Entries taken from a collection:
════════════════

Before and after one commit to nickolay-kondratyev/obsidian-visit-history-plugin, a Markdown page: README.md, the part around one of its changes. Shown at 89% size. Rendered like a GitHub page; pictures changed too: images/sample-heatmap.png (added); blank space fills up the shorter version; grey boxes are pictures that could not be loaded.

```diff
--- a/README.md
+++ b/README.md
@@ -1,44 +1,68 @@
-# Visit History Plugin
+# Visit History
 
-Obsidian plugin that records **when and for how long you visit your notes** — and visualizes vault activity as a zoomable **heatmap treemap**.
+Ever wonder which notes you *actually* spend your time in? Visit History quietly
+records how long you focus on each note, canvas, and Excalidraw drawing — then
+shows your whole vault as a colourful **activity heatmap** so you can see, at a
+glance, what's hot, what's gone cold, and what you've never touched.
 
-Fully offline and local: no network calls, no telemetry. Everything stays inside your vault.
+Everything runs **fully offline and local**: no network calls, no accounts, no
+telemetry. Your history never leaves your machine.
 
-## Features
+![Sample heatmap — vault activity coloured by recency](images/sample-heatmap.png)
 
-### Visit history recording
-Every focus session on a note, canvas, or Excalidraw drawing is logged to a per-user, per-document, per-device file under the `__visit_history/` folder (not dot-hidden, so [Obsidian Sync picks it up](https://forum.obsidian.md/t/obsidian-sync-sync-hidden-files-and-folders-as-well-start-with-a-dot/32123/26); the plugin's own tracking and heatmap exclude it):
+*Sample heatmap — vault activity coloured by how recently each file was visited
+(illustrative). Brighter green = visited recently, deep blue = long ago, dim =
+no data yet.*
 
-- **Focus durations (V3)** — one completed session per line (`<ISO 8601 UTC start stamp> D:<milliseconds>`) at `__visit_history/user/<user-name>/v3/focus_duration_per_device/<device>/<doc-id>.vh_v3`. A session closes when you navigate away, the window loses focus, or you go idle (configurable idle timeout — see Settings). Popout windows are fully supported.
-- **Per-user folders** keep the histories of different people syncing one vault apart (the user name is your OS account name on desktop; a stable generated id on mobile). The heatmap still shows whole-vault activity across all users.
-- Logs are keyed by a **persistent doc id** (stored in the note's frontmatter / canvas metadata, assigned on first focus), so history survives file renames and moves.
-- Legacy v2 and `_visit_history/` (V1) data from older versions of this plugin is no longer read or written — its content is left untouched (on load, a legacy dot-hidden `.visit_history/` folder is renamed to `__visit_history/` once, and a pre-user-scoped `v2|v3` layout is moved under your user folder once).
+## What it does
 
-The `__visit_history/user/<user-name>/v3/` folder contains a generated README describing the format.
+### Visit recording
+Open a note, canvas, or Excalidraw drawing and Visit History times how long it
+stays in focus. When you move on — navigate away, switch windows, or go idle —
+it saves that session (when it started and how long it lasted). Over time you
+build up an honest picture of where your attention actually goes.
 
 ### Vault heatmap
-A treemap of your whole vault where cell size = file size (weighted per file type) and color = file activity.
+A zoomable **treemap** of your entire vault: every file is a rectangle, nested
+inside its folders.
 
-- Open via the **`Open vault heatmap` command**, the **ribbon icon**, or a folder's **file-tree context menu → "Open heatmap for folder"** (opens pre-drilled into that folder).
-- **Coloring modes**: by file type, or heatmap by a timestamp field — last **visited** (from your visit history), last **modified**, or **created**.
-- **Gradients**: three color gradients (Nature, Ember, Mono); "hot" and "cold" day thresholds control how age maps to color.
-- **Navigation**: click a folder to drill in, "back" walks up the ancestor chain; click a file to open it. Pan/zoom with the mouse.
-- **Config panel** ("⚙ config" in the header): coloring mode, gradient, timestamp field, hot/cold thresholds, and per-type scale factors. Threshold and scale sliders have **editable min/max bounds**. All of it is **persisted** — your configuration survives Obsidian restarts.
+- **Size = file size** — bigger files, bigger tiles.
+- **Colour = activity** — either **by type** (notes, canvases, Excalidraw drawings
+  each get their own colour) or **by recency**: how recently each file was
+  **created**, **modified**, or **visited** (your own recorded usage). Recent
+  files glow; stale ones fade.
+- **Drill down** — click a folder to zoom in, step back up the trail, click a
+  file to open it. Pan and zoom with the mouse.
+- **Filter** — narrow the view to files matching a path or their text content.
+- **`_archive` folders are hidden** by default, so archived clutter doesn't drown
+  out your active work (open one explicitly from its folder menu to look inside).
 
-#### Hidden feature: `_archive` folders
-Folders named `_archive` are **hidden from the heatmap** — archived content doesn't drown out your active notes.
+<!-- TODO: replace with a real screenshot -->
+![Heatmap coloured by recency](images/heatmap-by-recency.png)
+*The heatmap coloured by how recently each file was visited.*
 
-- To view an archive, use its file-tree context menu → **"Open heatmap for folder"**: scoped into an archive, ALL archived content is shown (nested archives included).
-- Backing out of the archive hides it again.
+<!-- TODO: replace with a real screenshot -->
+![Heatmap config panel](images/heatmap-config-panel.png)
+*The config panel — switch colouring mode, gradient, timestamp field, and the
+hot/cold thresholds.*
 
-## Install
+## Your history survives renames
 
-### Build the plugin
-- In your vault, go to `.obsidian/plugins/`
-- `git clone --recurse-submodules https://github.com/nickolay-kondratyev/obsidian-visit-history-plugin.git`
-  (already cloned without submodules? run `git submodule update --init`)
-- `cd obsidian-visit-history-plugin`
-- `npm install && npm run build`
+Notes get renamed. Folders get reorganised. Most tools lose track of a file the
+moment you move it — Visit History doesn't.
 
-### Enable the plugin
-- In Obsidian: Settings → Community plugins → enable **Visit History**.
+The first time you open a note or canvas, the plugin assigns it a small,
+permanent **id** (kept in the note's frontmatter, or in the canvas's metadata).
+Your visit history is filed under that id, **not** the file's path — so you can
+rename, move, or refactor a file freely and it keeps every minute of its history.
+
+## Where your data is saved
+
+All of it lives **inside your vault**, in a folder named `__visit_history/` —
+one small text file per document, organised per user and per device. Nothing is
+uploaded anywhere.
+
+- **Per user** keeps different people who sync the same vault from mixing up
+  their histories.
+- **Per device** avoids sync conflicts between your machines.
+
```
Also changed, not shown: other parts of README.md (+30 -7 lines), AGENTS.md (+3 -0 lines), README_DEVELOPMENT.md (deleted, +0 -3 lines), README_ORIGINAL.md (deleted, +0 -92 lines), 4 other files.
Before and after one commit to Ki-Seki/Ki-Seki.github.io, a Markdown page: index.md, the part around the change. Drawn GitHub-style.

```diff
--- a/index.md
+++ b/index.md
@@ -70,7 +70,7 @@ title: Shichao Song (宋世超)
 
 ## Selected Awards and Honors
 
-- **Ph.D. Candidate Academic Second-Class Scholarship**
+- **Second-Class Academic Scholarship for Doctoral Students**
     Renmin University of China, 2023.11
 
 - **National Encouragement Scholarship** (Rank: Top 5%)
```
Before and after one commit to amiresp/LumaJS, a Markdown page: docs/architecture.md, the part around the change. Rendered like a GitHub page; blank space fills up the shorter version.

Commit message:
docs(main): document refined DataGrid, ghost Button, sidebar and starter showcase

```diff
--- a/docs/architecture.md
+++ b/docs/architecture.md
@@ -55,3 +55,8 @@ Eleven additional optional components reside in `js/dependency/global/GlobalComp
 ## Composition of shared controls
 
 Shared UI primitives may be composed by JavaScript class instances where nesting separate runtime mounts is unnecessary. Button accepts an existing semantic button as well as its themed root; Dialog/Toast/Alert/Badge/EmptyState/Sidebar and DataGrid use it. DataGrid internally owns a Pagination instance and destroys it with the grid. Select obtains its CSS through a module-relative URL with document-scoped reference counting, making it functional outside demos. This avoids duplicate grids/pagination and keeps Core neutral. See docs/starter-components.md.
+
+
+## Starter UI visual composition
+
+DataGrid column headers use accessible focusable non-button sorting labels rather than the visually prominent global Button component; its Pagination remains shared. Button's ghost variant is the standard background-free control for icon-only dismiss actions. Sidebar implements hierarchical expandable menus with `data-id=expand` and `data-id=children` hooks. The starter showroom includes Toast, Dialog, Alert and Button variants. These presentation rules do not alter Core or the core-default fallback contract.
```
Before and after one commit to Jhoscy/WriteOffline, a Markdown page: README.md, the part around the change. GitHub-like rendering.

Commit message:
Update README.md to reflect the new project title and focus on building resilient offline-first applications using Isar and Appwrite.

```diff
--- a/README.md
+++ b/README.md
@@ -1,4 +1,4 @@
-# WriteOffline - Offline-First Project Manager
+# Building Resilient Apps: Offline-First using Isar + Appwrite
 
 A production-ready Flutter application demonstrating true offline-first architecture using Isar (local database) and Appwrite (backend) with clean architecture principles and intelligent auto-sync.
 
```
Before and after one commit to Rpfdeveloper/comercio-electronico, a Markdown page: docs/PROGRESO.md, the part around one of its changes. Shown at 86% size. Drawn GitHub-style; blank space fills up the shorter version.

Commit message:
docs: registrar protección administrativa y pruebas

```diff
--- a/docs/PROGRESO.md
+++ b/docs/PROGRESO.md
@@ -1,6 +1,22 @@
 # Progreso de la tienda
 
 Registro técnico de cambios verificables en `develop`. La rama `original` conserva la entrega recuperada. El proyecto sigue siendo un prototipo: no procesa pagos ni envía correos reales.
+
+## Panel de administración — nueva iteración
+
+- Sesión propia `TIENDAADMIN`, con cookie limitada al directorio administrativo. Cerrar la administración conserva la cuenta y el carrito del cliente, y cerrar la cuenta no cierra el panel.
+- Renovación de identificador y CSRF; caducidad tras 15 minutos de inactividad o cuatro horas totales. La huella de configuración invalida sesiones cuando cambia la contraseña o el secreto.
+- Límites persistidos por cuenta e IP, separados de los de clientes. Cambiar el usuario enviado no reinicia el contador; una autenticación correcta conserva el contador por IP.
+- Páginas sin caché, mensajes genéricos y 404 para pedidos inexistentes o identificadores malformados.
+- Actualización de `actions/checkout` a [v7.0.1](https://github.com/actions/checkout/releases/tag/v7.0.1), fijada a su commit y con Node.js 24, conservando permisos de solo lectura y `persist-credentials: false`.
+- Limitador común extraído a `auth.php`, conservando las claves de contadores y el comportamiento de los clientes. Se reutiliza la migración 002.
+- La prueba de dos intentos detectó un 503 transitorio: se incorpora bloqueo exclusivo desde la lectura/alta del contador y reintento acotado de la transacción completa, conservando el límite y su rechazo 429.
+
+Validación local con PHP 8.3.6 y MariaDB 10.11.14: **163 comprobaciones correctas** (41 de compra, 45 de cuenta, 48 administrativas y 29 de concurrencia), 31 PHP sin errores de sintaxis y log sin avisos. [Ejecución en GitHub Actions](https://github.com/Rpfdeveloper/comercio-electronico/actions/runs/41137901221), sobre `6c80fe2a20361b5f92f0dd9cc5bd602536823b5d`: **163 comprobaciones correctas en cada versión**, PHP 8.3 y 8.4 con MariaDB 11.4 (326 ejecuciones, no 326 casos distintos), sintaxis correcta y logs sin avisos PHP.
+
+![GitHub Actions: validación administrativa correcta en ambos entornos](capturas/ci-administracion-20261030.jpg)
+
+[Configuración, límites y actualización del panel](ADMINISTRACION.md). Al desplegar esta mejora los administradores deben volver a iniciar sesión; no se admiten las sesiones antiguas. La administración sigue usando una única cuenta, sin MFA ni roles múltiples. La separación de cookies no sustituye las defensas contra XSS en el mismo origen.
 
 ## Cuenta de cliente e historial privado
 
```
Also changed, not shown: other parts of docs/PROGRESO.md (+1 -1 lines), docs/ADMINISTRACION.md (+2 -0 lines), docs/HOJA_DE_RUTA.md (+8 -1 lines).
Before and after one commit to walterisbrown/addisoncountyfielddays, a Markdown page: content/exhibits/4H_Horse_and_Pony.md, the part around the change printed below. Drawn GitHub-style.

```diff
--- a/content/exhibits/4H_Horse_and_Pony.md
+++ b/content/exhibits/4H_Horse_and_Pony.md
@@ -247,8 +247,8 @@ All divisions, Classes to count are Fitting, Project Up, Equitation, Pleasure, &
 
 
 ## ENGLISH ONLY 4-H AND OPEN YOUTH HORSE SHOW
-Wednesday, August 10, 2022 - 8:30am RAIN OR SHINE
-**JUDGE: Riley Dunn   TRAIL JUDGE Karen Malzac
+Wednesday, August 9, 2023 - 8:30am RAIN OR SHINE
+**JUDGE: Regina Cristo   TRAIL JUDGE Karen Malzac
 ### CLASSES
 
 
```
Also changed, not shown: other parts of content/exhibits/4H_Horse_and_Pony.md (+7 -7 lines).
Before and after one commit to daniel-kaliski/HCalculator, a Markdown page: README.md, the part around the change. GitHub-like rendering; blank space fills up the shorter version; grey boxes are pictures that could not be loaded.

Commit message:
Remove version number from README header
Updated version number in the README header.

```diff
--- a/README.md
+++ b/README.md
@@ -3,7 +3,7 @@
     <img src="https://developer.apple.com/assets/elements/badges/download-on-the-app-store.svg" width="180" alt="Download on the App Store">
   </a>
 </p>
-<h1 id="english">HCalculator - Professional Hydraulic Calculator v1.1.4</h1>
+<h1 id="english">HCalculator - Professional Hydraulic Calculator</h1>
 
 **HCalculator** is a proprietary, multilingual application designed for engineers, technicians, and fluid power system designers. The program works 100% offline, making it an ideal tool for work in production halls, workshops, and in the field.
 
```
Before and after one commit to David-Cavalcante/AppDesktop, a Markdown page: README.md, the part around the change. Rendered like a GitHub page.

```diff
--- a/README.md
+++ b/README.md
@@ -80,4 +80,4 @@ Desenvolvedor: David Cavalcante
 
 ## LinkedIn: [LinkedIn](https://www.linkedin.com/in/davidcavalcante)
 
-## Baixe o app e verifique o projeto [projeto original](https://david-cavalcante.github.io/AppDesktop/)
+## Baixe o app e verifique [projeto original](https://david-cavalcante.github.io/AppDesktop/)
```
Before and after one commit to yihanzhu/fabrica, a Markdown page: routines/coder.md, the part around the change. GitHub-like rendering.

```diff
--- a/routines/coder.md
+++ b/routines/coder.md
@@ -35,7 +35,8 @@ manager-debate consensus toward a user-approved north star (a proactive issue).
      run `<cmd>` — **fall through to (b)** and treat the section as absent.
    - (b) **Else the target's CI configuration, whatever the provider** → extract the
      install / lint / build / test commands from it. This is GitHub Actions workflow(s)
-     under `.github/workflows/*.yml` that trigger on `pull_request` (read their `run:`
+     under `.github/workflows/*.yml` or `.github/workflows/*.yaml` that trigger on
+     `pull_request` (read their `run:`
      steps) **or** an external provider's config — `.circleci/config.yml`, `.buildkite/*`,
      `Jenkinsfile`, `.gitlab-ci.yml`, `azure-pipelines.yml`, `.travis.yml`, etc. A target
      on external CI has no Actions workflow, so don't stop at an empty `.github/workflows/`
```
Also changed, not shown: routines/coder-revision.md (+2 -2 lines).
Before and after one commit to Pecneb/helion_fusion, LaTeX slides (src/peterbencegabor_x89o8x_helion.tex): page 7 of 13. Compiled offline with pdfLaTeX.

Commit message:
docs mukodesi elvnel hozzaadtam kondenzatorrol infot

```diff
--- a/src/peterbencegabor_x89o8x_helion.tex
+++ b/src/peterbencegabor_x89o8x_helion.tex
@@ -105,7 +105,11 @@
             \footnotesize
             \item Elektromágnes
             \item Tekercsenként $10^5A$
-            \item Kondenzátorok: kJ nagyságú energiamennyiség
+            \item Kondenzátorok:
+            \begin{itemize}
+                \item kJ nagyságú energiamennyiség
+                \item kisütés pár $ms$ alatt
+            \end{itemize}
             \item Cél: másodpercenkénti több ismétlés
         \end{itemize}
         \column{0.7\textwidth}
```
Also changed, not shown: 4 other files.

════════════════

_EXERCISE AIM_:
Search term "navigate": return each line of the data that contains it.

_RESPONSE TO THE EXERCISE_:
-- **Focus durations (V3)** — one completed session per line (`<ISO 8601 UTC start stamp> D:<milliseconds>`) at `__visit_history/user/<user-name>/v3/focus_duration_per_device/<device>/<doc-id>.vh_v3`. A session closes when you navigate away, the window loses focus, or you go idle (configurable idle timeout — see Settings). Popout windows are fully supported.
+stays in focus. When you move on — navigate away, switch windows, or go idle —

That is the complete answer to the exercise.